The second panel was moderated Ms. Zeljka Carol Kekez, Founder and Principal of the innovative design studio PLACE. She began by introducing Japan as a world leader in education, commerce, and technology, as well as an international hub for arts and culture. Similarly, Portland is permeated by an ethos of individualism which embraces creative, unconventional entrepreneurship. PLACE embodies the synergies between the creative cultures of Portland and Japan with its multinational team of designers working to make environmentally and socially conscious installations, structures, and landscapes. PLACE also models how Japan and Portland can concretely engage with one another on creative ventures; for example, PLACE will be bringing Japanese talent to Portland through an upcoming installation at their headquarters featuring the intricate salt designs of artist Motoi Yamamoto.
Continuing the theme of creative partnerships between the U.S. and Japan, Mr. Takeshi “Ted” Homma, Founder & CEO of Homma Group Inc., presented on how Japan’s model of home design and construction can be applied in the United States to make the process more efficient, intuitive, and environmentally conscious. He noted that in Japan, homes are frequently assembled from prefabricated sets (such as for bathrooms and kitchens), as opposed to in the U.S. where homes are commonly built on-site. As a result, custom-built homes in Japan can be assembled more quickly (in less than 12 months, compared to an average of 2-3 years in the U.S.), and are much more commonplace compared to in the United States (53% of homes in Japan are custom, versus a mere 2% in the U.S.). Because the demand for new homes in the United States is on the rise, there is an opportunity here to introduce Japanese innovation into American home construction.
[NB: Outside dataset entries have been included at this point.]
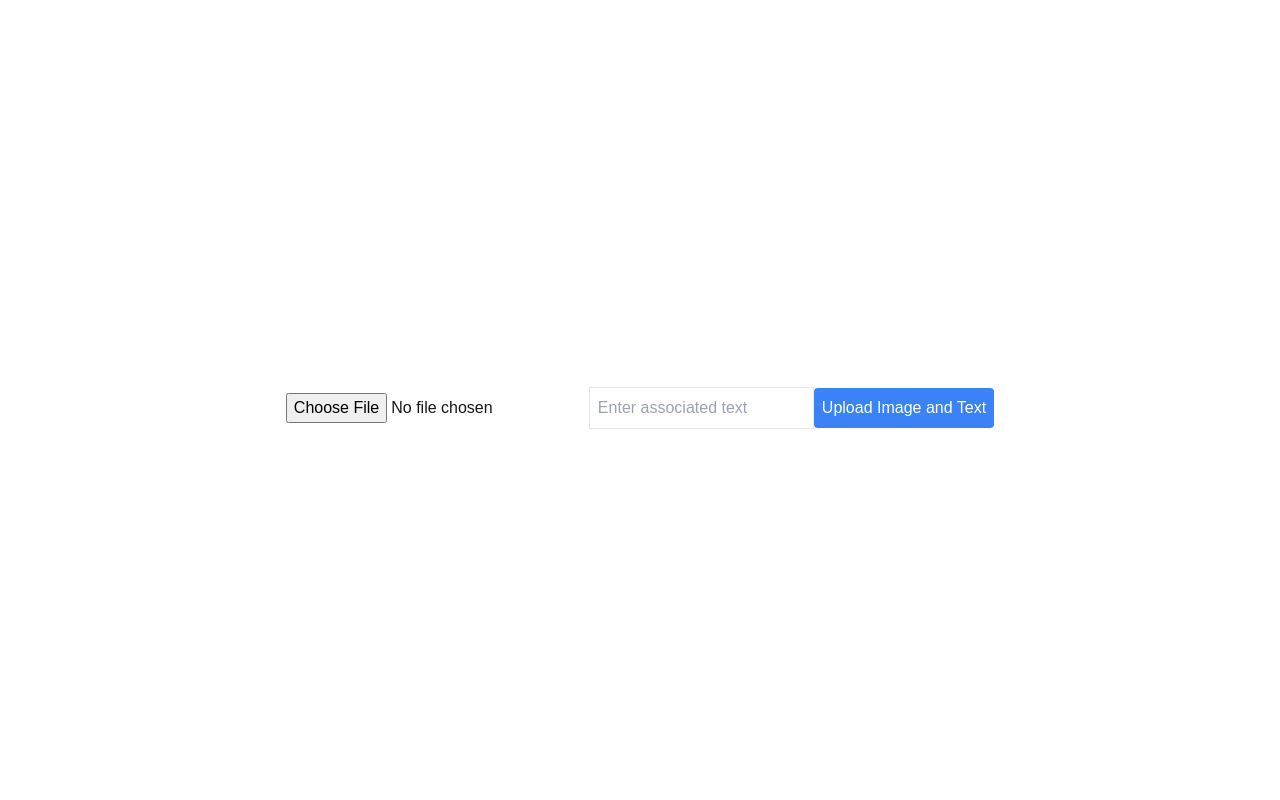
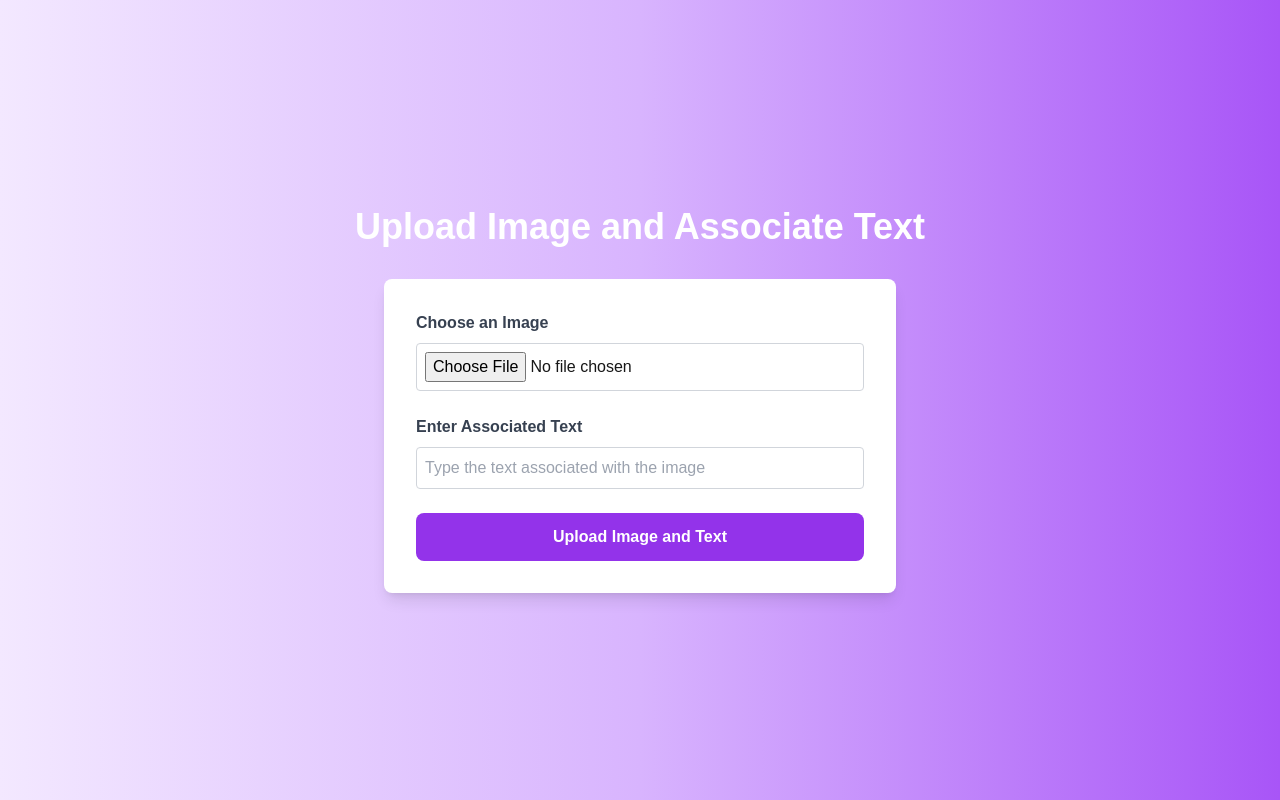
Before and after one commit to sandhyanimbark/mymagician, a Next.js app: page /text-from-image in a window 1280 px wide. Built offline with nearby package versions, Linux system fonts and the light colour scheme; no server answers.

Commit message:
first commit new changes

```diff
--- a/app/text-from-image/page.js
+++ b/app/text-from-image/page.js
@@ -5,15 +5,19 @@ import { supabase } from '../../lib/supabaseClient'
 export default function TextFromImage() {
   const [file, setFile] = useState(null)
   const [text, setText] = useState('')
+  const [loading, setLoading] = useState(false)
 
   const handleSubmit = async (e) => {
     e.preventDefault()
+    setLoading(true)
 
     if (!file || !text) {
       alert('Please select an image and provide text')
+      setLoading(false)
       return
     }
 
+    try {
       // Upload image to Supabase storage
       const { data: storageData, error: storageError } = await supabase.storage
         .from('images')
@@ -21,6 +25,7 @@ export default function TextFromImage() {
 
       if (storageError) {
         console.error('Error uploading image:', storageError)
+        setLoading(false)
         return
       }
 
@@ -36,21 +41,53 @@ export default function TextFromImage() {
       } else {
         alert('Image and text saved successfully!')
       }
+    } catch (error) {
+      console.error('Unexpected error:', error)
+    }
+
+    setLoading(false)
   }
 
   return (
-    <div className="flex flex-col items-center justify-center min-h-screen p-4">
-      <form onSubmit={handleSubmit} className="space-y-4">
-        <input type="file" onChange={(e) => setFile(e.target.files[0])} />
+    <div className="flex flex-col items-center justify-center min-h-screen bg-gradient-to-r from-purple-100 via-purple-300 to-purple-500">
+      <h1 className="text-4xl font-extrabold text-white mb-8">
+        Upload Image and Associate Text
+      </h1>
+      <form
+        onSubmit={handleSubmit}
+        className="bg-white p-8 rounded-lg shadow-lg space-y-6 w-full max-w-lg"
+      >
+        <div className="flex flex-col">
+          <label className="text-gray-700 font-semibold mb-2">
+            Choose an Image
+          </label>
+          <input
+            type="file"
+            onChange={(e) => setFile(e.target.files[0])}
+            className="border border-gray-300 p-2 rounded focus:outline-none focus:ring-2 focus:ring-purple-500"
+          />
+        </div>
+
+        <div className="flex flex-col">
+          <label className="text-gray-700 font-semibold mb-2">
+            Enter Associated Text
+          </label>
           <input
             type="text"
             value={text}
             onChange={(e) => setText(e.target.value)}
-          placeholder="Enter associated text"
-          className="border p-2"
+            placeholder="Type the text associated with the image"
+            className="border border-gray-300 p-2 rounded focus:outline-none focus:ring-2 focus:ring-purple-500"
           />
-        <button type="submit" className="bg-blue-500 text-white p-2 rounded">
-          Upload Image and Text
+        </div>
+
+        <button
+          type="submit"
+          className={`w-full bg-purple-600 text-white py-3 px-4 rounded-lg font-semibold transition duration-300 ease-in-out transform hover:scale-105 hover:bg-purple-700 ${loading ? 'opacity-50' : ''
+            }`}
+          disabled={loading}
+        >
+          {loading ? 'Uploading...' : 'Upload Image and Text'}
         </button>
       </form>
     </div>
```
Lines whose indentation alone changed are shown as unchanged.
Furthermore, increased customization in home design means increased opportunities to transition towards smart home technologies that not only improve the homeowner’s living experience, but also improve energy efficiency. Homma Group’s latest project located in Mount Tabor, Oregon (dubbed the “Homma Haus”) exemplifies how smart technologies can be integrated seamlessly into home design and construction.
Next came remarks from Mr. John C. Jay, President and Executive Creative Director of GX and President of Global Creative, UNIQLO. Mr. Jay began by highlighting the creative talent present in both Portland and Japan. He referenced Ace Hotel’s collaboration with renowned Japanese architect Kengo Kuma on the hotel’s Kyoto location as an example of a successful partnership that tapped into the talents of American and Japanese creatives. The concept of collaboration is a powerful tool in advertising as well; surprisingly, many competing brands in Japan have achieved mutually beneficial outcomes by collaborating on the creation of new products and brands. Mr. Jay also drew from his experience working on brand imaging for UNIQLO and Nike to demonstrate how intuitive and intelligent advertising can create opportunities for brands to expand their audience, challenge consumer expectations, and generate new demand for products.
Mr. Bloom concluded the event by thanking the panelists and speakers, as well as the Portland Japanese Garden staff members and Sasakawa USA staff who supported the event preparations. He reiterated the importance of continuing collaboration between the innovators, creatives, investors, and leaders in Portland and Japan who are united by their shared interest in building a more peaceful, prosperous, equitable, and sustainable world for future generations.
*All times indicated in Pacific Time.
2:00 pm – 2:40 pm | Plenary Remarks
2:45 pm – 4:00 pm |Session 1 “Agricultural Innovation and Trade in the Age of Climate Disruption”
4:15 pm – 5:30 pm | Session 2 “Weaving the Common Threads: New Creative Dynamics in U.S.-Japan Partnership”
5:30 pm – 6:30 pm | Networking Opportunity